The type of hair loss encountered by women is generally different than that pattern of hair loss experienced by men. Women experience hair loss as a generalized thinning process that occurs throughout the entire hair-bearing surface of the scalp. Therefore, the recreation of a natural looking head of hair in these patients requires a particularly focused approach that relies heavily on the artistic skills of the transplant surgeon along with strong two-way communication between the surgeon and patient.
Single Hair Transplantation
Hair grows naturally on the scalp in what are called follicular units. Each follicular unit (FU) may exist as a single hair, alone by itself, so to speak, but more commonly they exist in groups that average two or more hairs per follicular unit. Some can grow in densely packed follicular units of up to three or four hairs. Therefore, great skill and care must be taken at the micro-dissection stage, when creating the grafts, both to insure that naturally occurring one hair grafts are preserved, as well as to appropriately select and preserve those follicular units which will be most aesthetically pleasing for use as two and three hair units.
Single hair FU transplantation is utilized along the frontal portion of the hair-bearing scalp, to recreate a fine, soft, natural appearing hairline.
We also utilize single hair grafts as appropriate in central crown and temporal point recreations, as well as for eyebrow and eyelash reconstruction.
Follicular Unit Extraction (FUE)

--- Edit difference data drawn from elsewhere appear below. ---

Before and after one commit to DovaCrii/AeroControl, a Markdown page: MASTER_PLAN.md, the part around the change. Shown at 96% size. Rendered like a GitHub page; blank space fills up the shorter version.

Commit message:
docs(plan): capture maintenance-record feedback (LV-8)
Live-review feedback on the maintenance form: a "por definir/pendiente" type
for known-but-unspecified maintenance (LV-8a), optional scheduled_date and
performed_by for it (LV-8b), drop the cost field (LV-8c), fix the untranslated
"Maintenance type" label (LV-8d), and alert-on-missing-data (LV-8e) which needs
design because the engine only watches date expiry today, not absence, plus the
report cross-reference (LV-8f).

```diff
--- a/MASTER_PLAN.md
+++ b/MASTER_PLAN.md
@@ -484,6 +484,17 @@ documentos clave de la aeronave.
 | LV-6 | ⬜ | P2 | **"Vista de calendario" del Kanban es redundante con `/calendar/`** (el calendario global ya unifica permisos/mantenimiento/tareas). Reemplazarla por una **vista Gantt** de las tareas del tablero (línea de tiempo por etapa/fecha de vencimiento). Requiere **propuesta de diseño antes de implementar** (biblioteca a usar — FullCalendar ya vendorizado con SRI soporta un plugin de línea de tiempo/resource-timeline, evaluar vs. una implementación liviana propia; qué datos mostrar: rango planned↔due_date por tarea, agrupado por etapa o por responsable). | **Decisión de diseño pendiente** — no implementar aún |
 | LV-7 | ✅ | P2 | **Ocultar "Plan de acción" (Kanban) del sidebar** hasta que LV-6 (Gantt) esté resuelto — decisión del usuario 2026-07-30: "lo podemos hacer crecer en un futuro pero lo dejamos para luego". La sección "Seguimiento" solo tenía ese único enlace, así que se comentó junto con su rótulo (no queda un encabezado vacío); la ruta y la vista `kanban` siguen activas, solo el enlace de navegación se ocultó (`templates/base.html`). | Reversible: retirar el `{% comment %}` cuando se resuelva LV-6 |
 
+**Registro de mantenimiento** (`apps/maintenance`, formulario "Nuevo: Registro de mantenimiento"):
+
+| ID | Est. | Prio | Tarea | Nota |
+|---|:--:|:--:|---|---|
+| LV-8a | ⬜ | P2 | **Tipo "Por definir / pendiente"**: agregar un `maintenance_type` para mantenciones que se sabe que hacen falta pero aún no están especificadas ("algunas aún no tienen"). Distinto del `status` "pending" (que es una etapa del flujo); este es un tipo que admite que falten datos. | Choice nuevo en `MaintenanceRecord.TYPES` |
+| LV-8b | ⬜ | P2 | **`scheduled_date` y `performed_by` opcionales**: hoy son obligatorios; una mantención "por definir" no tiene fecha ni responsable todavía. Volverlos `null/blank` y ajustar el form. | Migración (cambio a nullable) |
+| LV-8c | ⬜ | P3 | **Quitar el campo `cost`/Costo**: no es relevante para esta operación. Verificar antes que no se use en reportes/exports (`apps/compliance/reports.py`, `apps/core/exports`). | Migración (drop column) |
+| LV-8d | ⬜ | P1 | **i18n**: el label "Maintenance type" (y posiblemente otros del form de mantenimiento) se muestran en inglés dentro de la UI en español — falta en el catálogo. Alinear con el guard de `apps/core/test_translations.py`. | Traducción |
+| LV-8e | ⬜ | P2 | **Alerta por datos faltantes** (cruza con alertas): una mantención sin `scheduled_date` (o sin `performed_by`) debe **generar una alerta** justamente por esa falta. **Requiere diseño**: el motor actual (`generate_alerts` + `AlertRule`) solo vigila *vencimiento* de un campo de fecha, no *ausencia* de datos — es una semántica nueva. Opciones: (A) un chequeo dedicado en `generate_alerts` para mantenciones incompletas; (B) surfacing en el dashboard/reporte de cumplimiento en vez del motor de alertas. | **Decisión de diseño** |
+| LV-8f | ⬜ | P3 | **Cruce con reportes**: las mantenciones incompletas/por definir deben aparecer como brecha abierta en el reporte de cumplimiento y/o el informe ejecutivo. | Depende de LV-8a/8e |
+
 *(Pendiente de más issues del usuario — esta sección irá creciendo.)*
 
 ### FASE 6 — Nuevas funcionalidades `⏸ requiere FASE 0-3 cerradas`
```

Heavily marketed as a “New” and “Revolutionary” technique, Follicular Unit Extraction refers to an additional method of harvesting donor hair, as a secondary option to the donor strip harvesting method. With the FUE method, donor hair is removed utilizing a 1 mm (or smaller) punch that makes a circumferential incision in the skin around the follicular unit. The follicular unit is then pulled from the scalp. This method of extracting donors hairs has been utilized for decades, but most recently has been marketed to address larger scale 2500+ FU graft cases. Clinical indications for this method of graft extraction include a tight scalp that would not tolerate excision of a linear strip A rare occurance in the average patient), or in patients who may have healed poorly from a previous strip harvest procedure. It is most commonly indicated in repair work for trauma where only a small number of grafts are needed, or in patients whom may have had multiple previous strip surgeries, are unable to tolerate further strip excisions, and still require further transplantation as hair loss continues. This latter scenario should really never occur, as the surgeon initially should create an overall surgical plan that takes into account the finite nature of one’s donor supply.

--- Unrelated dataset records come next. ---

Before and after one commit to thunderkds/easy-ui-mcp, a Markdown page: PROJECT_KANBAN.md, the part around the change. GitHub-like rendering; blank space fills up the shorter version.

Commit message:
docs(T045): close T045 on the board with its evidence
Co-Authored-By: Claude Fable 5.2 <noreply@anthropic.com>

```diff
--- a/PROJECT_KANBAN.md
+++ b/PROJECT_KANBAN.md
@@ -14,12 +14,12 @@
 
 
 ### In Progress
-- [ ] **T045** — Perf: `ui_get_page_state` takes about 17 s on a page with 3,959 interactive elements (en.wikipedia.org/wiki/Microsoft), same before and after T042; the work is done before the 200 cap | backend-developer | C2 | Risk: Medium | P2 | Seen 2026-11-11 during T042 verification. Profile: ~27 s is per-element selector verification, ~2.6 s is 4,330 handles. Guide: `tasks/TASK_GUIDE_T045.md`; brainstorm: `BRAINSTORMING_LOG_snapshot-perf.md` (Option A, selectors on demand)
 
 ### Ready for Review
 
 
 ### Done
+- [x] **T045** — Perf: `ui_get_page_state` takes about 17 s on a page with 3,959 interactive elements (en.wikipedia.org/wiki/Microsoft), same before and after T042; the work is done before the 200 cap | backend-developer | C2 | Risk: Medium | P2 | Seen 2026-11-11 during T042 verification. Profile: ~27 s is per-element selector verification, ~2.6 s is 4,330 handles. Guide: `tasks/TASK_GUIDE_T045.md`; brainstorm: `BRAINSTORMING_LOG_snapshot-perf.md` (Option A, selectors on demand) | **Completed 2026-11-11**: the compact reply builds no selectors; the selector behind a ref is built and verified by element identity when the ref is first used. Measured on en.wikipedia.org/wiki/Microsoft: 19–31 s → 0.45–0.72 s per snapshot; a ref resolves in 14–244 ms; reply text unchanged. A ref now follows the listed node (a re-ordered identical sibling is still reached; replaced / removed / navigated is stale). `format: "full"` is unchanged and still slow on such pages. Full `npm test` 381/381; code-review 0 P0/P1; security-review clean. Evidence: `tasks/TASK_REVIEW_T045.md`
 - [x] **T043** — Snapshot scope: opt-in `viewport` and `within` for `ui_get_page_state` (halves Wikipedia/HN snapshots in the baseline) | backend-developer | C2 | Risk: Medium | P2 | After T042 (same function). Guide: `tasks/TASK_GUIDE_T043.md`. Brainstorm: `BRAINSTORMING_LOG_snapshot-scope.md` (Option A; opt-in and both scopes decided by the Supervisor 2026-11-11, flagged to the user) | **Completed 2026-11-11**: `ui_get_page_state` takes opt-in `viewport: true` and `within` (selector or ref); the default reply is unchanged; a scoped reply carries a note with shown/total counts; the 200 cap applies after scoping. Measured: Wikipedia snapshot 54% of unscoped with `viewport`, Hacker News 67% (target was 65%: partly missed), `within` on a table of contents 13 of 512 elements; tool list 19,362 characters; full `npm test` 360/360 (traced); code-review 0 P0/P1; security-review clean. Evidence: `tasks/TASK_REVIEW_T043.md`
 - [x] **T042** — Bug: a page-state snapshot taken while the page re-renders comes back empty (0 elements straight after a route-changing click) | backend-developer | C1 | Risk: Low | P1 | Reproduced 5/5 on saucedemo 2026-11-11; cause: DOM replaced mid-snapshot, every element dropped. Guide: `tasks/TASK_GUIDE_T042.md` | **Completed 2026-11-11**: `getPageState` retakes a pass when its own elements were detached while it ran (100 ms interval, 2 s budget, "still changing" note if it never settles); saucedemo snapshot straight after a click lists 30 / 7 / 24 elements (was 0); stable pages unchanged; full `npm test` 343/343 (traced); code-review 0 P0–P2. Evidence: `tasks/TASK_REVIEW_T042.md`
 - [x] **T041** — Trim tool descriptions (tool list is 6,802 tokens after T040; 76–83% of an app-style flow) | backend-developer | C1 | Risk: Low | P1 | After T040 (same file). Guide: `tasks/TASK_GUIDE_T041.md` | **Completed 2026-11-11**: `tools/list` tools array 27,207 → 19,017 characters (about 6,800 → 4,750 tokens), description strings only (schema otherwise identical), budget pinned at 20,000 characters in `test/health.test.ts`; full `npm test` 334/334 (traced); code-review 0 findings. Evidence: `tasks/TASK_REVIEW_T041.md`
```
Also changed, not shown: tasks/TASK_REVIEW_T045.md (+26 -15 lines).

It should be pointed out that FUE has it’s own limitations and consequences, as follows. Because of the need to intersperse the excisions evenly within the areas of follicular units that are not harvested (for cosmetic reasons), there is a limitation in the amount of hair that can be harvested at any one time, and this typically yields one-half to seventy percent the amount one would obtain otherwise in a single session. Thus, it is a less efficient technique than the strip harvesting procedure. The donor area may also appear much thinner as a result of FUE extraction, as compared with Traditional strip excision. Other significant consequences of this technique are its higher transection rates and the possibility of buried grafts that may form cysts at a later time. As well, it has been observed for over thirty years now that FUE (or so-called “skinny grafts”) grow less robustly than grafts dissected from a strip (“Chubby Grafts”), and may not be as permanent, as much of the stem cell tissue is left in the scalp as the graft is pulled or sucked from the scalp during excision. Still, when given the appropriate indications for its use, donor harvesting by the FUE method can be a useful alternative tool in the hands of a skilled hair restoration surgeon.